“A sense of impunity and the presence of sacred cows is still widely held… People perceive that the presence of sacred cows has DECREASED from 57% three years ago to 47% over the last year. Whilst this is an improvement in people’s perception about impunity and people getting away with corruption because of their power and connections, the rates are still high. Regarding the last 12 months, politicians (70%) and top government officials (60%) were the main categories selected… (There is a) sense of resignation by half of respondents… Only 34% think corruption can be reduced to a large extent… This could be attributed to years of impunity for corruption-related offences, thereby leading to a lack of confidence in public institutions. (This is dangerous!!). Such views may be held irrespective of the effectiveness or otherwise of the ongoing anti-corruption efforts”: those words are from “Corruption Perceptions Survey-2019; Actions, Hopes, and Impediments in the Fight Against Corruption in Sierra Leone”; Commissioned by Centre for Accountability and Rule of Law, with funding from (the British government’s) DFID, and support from Christian Aid, Restless Development, and Budget Advocacy Network. According to this survey, “Corruption is not only perceived as prevalent, but also persistent. About half of respondents consider corruption to have INCREASED relative to three years back…(33%) say it has decreased….” Why do about 50% of people say that corruption has INCREASED over the past two years?

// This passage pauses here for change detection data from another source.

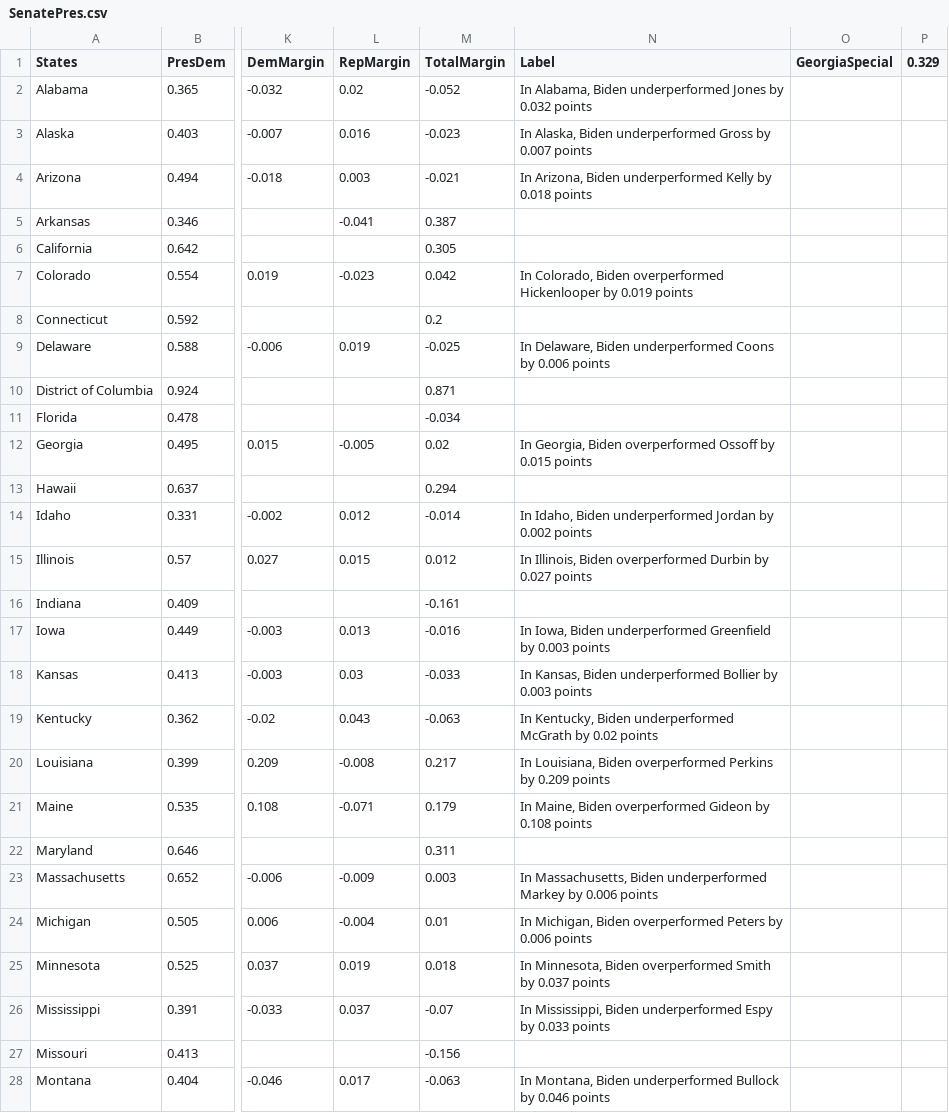
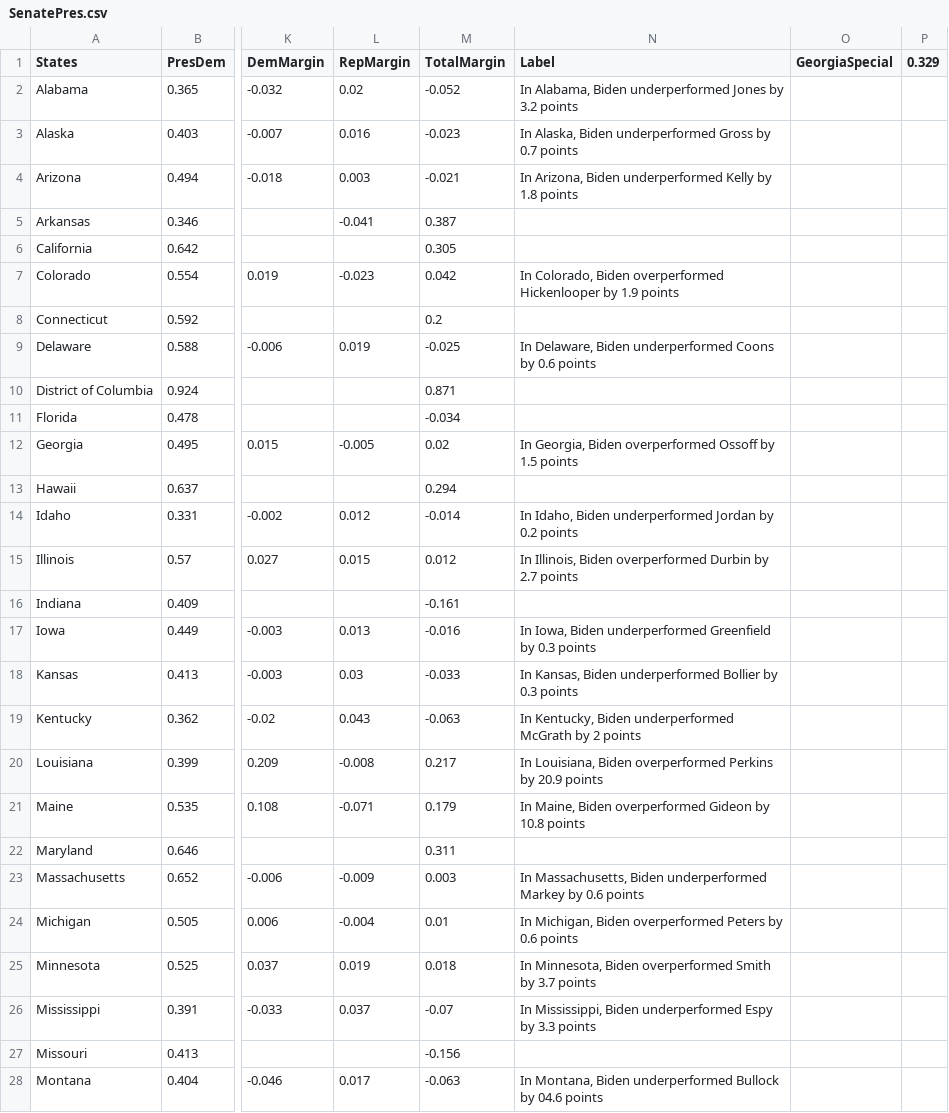
Before and after one commit to gcdean38/maneater, a CSV file: SenatePres.csv, drawn as a sheet; only a part is shown, gaps mark what is left out; the diff covers the shown part only; the diff names each change by its address in the sheet, - before the commit and + after, or states it on an @@ line.

Commit message:
reformat

```diff
--- a/SenatePres.csv
+++ b/SenatePres.csv
-N2 (Label): …Jones by 0.032 points
+N2 (Label): …Jones by 3.2 points
-N3 (Label): …Gross by 0.007 points
+N3 (Label): …Gross by 0.7 points
-N4 (Label): …Kelly by 0.018 points
+N4 (Label): …Kelly by 1.8 points
-N7 (Label): …Hickenlooper by 0.019 points
+N7 (Label): …Hickenlooper by 1.9 points
-N9 (Label): …Coons by 0.006 points
+N9 (Label): …Coons by 0.6 points
-N12 (Label): …Ossoff by 0.015 points
+N12 (Label): …Ossoff by 1.5 points
-N14 (Label): …Jordan by 0.002 points
+N14 (Label): …Jordan by 0.2 points
-N15 (Label): …Durbin by 0.027 points
+N15 (Label): …Durbin by 2.7 points
-N17 (Label): …Greenfield by 0.003 points
+N17 (Label): …Greenfield by 0.3 points
-N18 (Label): …Bollier by 0.003 points
+N18 (Label): …Bollier by 0.3 points
-N19 (Label): …McGrath by 0.02 points
+N19 (Label): …McGrath by 2 points
-N20 (Label): …Perkins by 0.209 points
+N20 (Label): …Perkins by 20.9 points
-N21 (Label): …Gideon by 0.108 points
+N21 (Label): …Gideon by 10.8 points
-N23 (Label): …Markey by 0.006 points
+N23 (Label): …Markey by 0.6 points
-N24 (Label): …Peters by 0.006 points
+N24 (Label): …Peters by 0.6 points
-N25 (Label): …Smith by 0.037 points
+N25 (Label): …Smith by 3.7 points
-N26 (Label): …Espy by 0.033 points
+N26 (Label): …Espy by 3.3 points
-N28 (Label): …Bullock by 0.046 points
+N28 (Label): …Bullock by 04.6 points
```
Also changed, not shown: 15 edited cells elsewhere in this file.
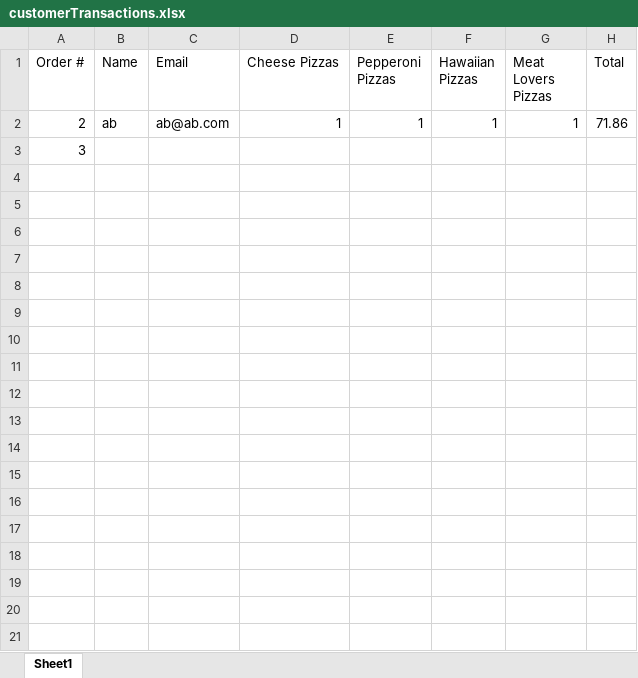
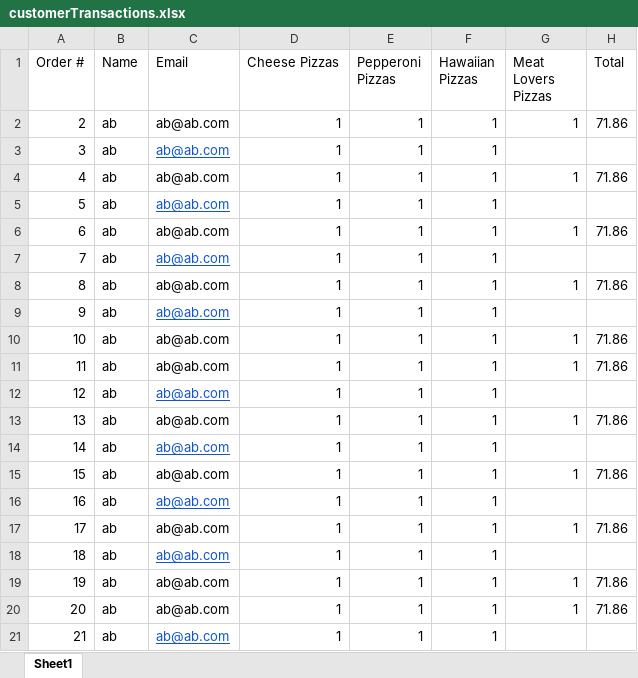
Before and after one commit to dac0d3/pythonWarriors, an Excel workbook: customerTransactions.xlsx, sheet Sheet1, drawn as a sheet; only a part is shown; values as stored, in another font and other column widths than the file's, no borders; the diff covers the shown part only; the diff names each change by its address in the sheet, - before the commit and + after, or states it on an @@ line.

```diff
--- a/customerTransactions.xlsx (sheet Sheet1)
+++ b/customerTransactions.xlsx (sheet Sheet1)
-B3 (Name): (empty)
+B3 (Name): ab
-C3 (Email): (empty)
+C3 (Email): ab@ab.com
-D3 (Cheese Pizzas): (empty)
+D3 (Cheese Pizzas): 1
-E3 (Pepperoni Pizzas): (empty)
+E3 (Pepperoni Pizzas): 1
-F3 (Hawaiian Pizzas): (empty)
+F3 (Hawaiian Pizzas): 1
+row 4: 4 | ab | ab@ab.com | 1 | 1 | 1 | 1 | 71.86
+row 5: 5 | ab | ab@ab.com | 1 | 1 | 1
+row 6: 6 | ab | ab@ab.com | 1 | 1 | 1 | 1 | 71.86
+row 7: 7 | ab | ab@ab.com | 1 | 1 | 1
+row 8: 8 | ab | ab@ab.com | 1 | 1 | 1 | 1 | 71.86
+row 9: 9 | ab | ab@ab.com | 1 | 1 | 1
+row 10: 10 | ab | ab@ab.com | 1 | 1 | 1 | 1 | 71.86
+row 11: 11 | ab | ab@ab.com | 1 | 1 | 1 | 1 | 71.86
+row 12: 12 | ab | ab@ab.com | 1 | 1 | 1
+row 13: 13 | ab | ab@ab.com | 1 | 1 | 1 | 1 | 71.86
+row 14: 14 | ab | ab@ab.com | 1 | 1 | 1
+row 15: 15 | ab | ab@ab.com | 1 | 1 | 1 | 1 | 71.86
+row 16: 16 | ab | ab@ab.com | 1 | 1 | 1
+row 17: 17 | ab | ab@ab.com | 1 | 1 | 1 | 1 | 71.86
+row 18: 18 | ab | ab@ab.com | 1 | 1 | 1
+row 19: 19 | ab | ab@ab.com | 1 | 1 | 1 | 1 | 71.86
+row 20: 20 | ab | ab@ab.com | 1 | 1 | 1 | 1 | 71.86
+row 21: 21 | ab | ab@ab.com | 1 | 1 | 1
```
Also changed, not shown: 29 added rows elsewhere in this sheet, 2 other files.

According to the CARL survey, “(This) may be related to people’s expectations that a successful fight against corruption would have positive impacts on their economic conditions, since they tend to see corruption as strongly correlated with poverty and deprivation. Poverty levels have not decreased significantly and hence people may not perceive a dent on corruption levels”. That was 2019. What about 2020?